For decades, the Brain Injury Association of America has raised consciousness in observing Brain Injury Awareness Month by conducting an engaging public campaign each March. The current campaign we’re observing is “CHANGE YOUR MIND” (BIAA 2020).
If we talk about the facts according to a report by the U.S. Centers for Disease Control, traumatic brain injuries accounted for nearly 2.2 million emergency department visits, 280,000 hospitalizations and 50,000 deaths (CDC 2019).
The CDC also reports a traumatic brain injury (TBI) as a disruption in the normal function of the brain that can be caused by a bump, blow, or jolt to the head, or penetrating head injury. TBI is a risk factor for everyone, especially children and older adults (CDC 2019).
Brain injuries can is identified in 3 terms normally, which are – mild (concussion is the most common), moderate, or severe. And the causes of such injuries can be traumatic or non-traumatic.
A traumatic brain injury (TBI), is the result of a severe brain injury caused by a fall, motor vehicle accident, gunshot wound, etc.
A non-traumatic brain injury results from something going on inside the body — a stroke, tumor, lack of oxygen, etc.
What are the symptoms of a brain injury?
● Headache that gets worse and does not go away
● Weakness, numbness, or decreased coordination
● Repeated vomiting or nausea
● Slurred speech
● Look drowsy or cannot wake up
● Have one pupil (the black part in the middle of the eye) larger than the other
● Have convulsions or seizures
● Cannot recognize people or places
● Are getting more and more confused, restless, or agitated
● Have an unusual behavior
● Lose consciousness
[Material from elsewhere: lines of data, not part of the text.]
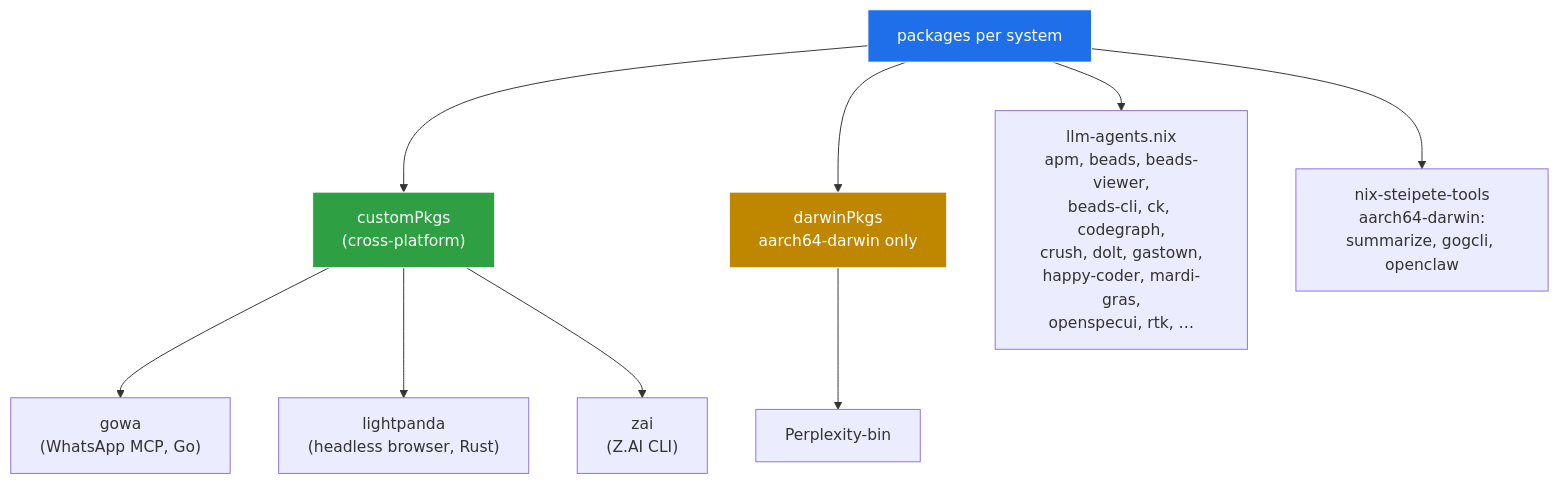
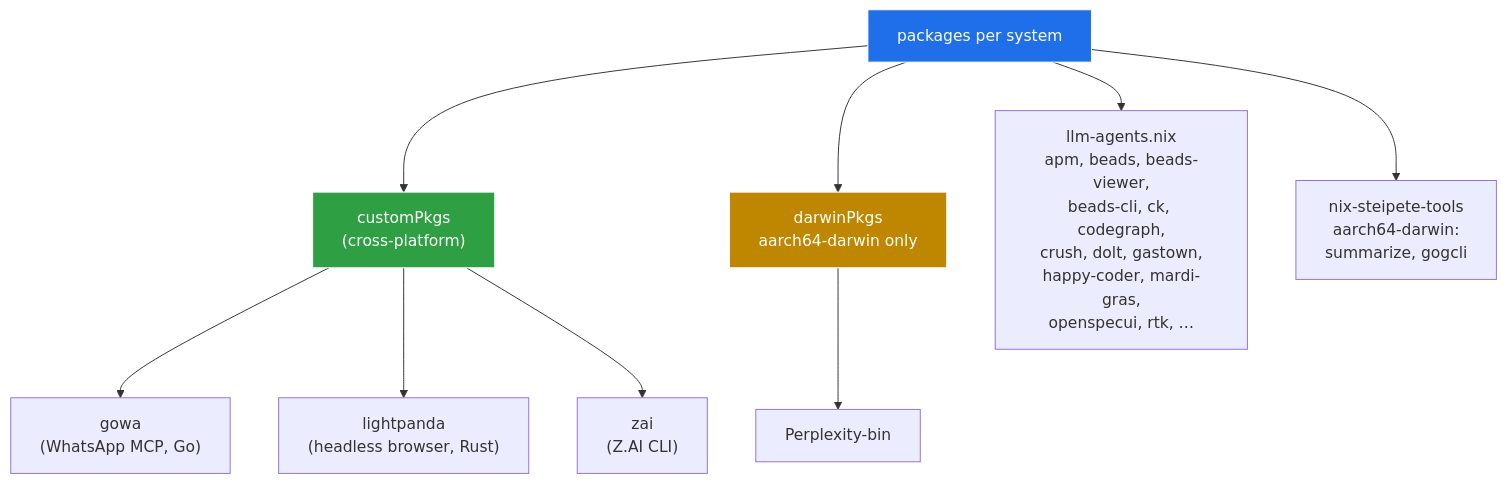
One commit to DivitMittal/ai-nixCfg changed the sixth of 7 diagrams in README.md. Above: the diagram before and after it, drawn with Mermaid. The commit also changed other lines of this file, not shown here.

````diff
--- a/README.md
+++ b/README.md
@@ -720,17 +719,17 @@
 ```mermaid
 graph TD
     P["packages per system"] --> Cust["customPkgs<br/>(cross-platform)"]
     P --> Darw["darwinPkgs<br/>aarch64-darwin only"]
     P --> Llm["llm-agents.nix<br/>apm, beads, beads-viewer,<br/>beads-cli, ck, codegraph,<br/>crush, dolt, gastown,<br/>happy-coder, mardi-gras,<br/>openspecui, rtk, …"]
-    P --> Stp["nix-steipete-tools<br/>aarch64-darwin:<br/>summarize, gogcli, openclaw"]
+    P --> Stp["nix-steipete-tools<br/>aarch64-darwin:<br/>summarize, gogcli"]
 
     Cust --> Gowa["gowa<br/>(WhatsApp MCP, Go)"]
     Cust --> Panda["lightpanda<br/>(headless browser, Rust)"]
     Cust --> Zai["zai<br/>(Z.AI CLI)"]
 
     Darw --> Perp["Perplexity-bin"]
 
     style P fill:#1f6feb,stroke:#fff,color:#fff
     style Cust fill:#2ea043,stroke:#fff,color:#fff
     style Darw fill:#bf8700,stroke:#fff,color:#fff
 ```
````
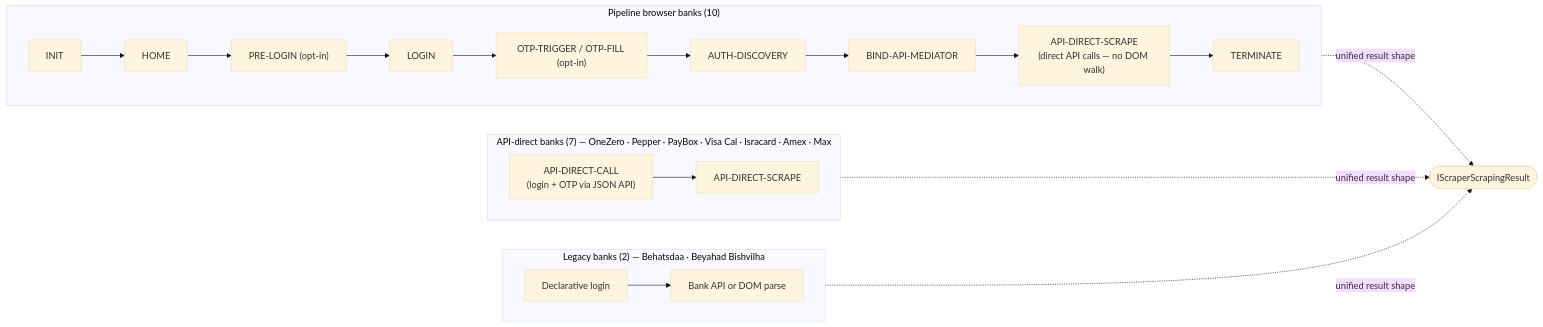
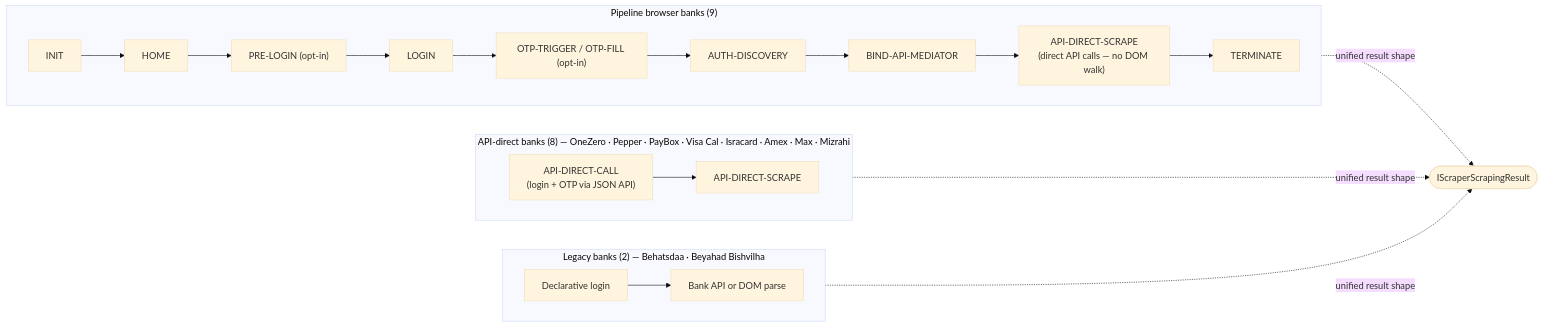
One commit to sergienko4/israeli-bank-scrapers changed the diagram in README.md. Above: the diagram before and after it, drawn with Mermaid (base theme). The commit also changed other lines of this file and 93 other files, not shown here.

````diff
--- a/README.md
+++ b/README.md
@@ -386,27 +387,27 @@
 ```mermaid
 flowchart LR
-    subgraph BB["Pipeline browser banks (10)"]
+    subgraph BB["Pipeline browser banks (9)"]
       direction LR
       INIT --> HOME --> PRELOGIN["PRE-LOGIN (opt-in)"]
       PRELOGIN --> LOGIN
       LOGIN --> OTP["OTP-TRIGGER / OTP-FILL (opt-in)"]
       OTP --> AUTH["AUTH-DISCOVERY"]
       AUTH --> BIND["BIND-API-MEDIATOR"]
       BIND --> SCRAPE["API-DIRECT-SCRAPE<br/>(direct API calls — no DOM walk)"]
       SCRAPE --> TERM["TERMINATE"]
     end
 
-    subgraph API["API-direct banks (7) — OneZero · Pepper · PayBox · Visa Cal · Isracard · Amex · Max"]
+    subgraph API["API-direct banks (8) — OneZero · Pepper · PayBox · Visa Cal · Isracard · Amex · Max · Mizrahi"]
       direction LR
       CALL["API-DIRECT-CALL<br/>(login + OTP via JSON API)"] --> SCR["API-DIRECT-SCRAPE"]
     end
 
     subgraph LEG["Legacy banks (2) — Behatsdaa · Beyahad Bishvilha"]
       direction LR
       LLOGIN["Declarative login"] --> LFETCH["Bank API or DOM parse"]
     end
 
     BB -.->|"unified result shape"| RESULT(["IScraperScrapingResult"])
     API -.->|"unified result shape"| RESULT
     LEG -.->|"unified result shape"| RESULT
 ```
````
Some of these symptoms may appear immediately, and some of them noticed post-injury in days or months. At times, people do not recognize or admit that they are experiencing lingering symptoms that can interfere in daily activities.
Treatments for TBI – Traumatic Brain Injury
Ideally with any mentioned signs of moderate or severe TBI should receive medical attention as soon as possible. For example, just as no two people are exactly alike, no two brain injuries are exactly alike. For some, brain injury is the start of a lifelong disease.
A brain injury requires access to a full continuum of treatment and community-based support provided by appropriately educated clinicians serving on an interdisciplinary treatment team. The individual who sustains a brain injury and his or her family are the most important members of the treatment team. Their choices, goals, and backgrounds must always be considered in treatment planning (NINDS 2019).
Diagram Courtesy of Brain Injury Association of America
The diagram above depicts brain injury treatment in an orderly progression from trauma care to community integration. Individuals who sustain brain injuries may enter, exit, and re-enter treatment at any point along the continuum. Treatments can be needed continuously or on an intermittent basis throughout the individual’s life (BIAA 2019).
When to Go to the ER with a Head Injury
You now have valuable information on different kinds of brain injuries and symptoms. To avoid permanent damage and disability, it’s urgent to seek emergency medical treatment when a head injury shows signs of concussion or trauma.
Our Board Certified ER Physicians are the best resource for giving an immediate diagnosis and treatment for head injuries. Time is of the essence. Our medical facility promises priority service to anyone presenting head trauma. We’re here to reduce the risk of long-term consequences that often result from brain trauma. We’re open 24/7 365 days to serve your family in any medical crisis. A Board Certified ER Physician matters and we will ensure an optimal outcome for every patient.
“Treatment.” Brain Injury Association of America,
“March Is Brain Injury Awareness Month.” Brain Injury Association of America, www.biausa.org/public-affairs/public-awareness/news/march-is-brain-injury-awareness-month
“Basic Information about Traumatic Brain Injury.” Centers for Disease Control and Prevention, Centers for Disease Control and Prevention, 6 Mar. 2019, www.cdc.gov/traumaticbraininjury/basics.html.
“Symptoms of Traumatic Brain Injury (TBI).” Centers for Disease Control and Prevention, Centers for Disease Control and Prevention, 11 Mar. 2019,
“Traumatic Brain Injury Information Page.” National Institute of Neurological Disorders and Stroke, U.S. Department of Health and Human Services, www.ninds.nih.gov/Disorders/All-Disorders/Traumatic-Brain-Injury-Information-Page.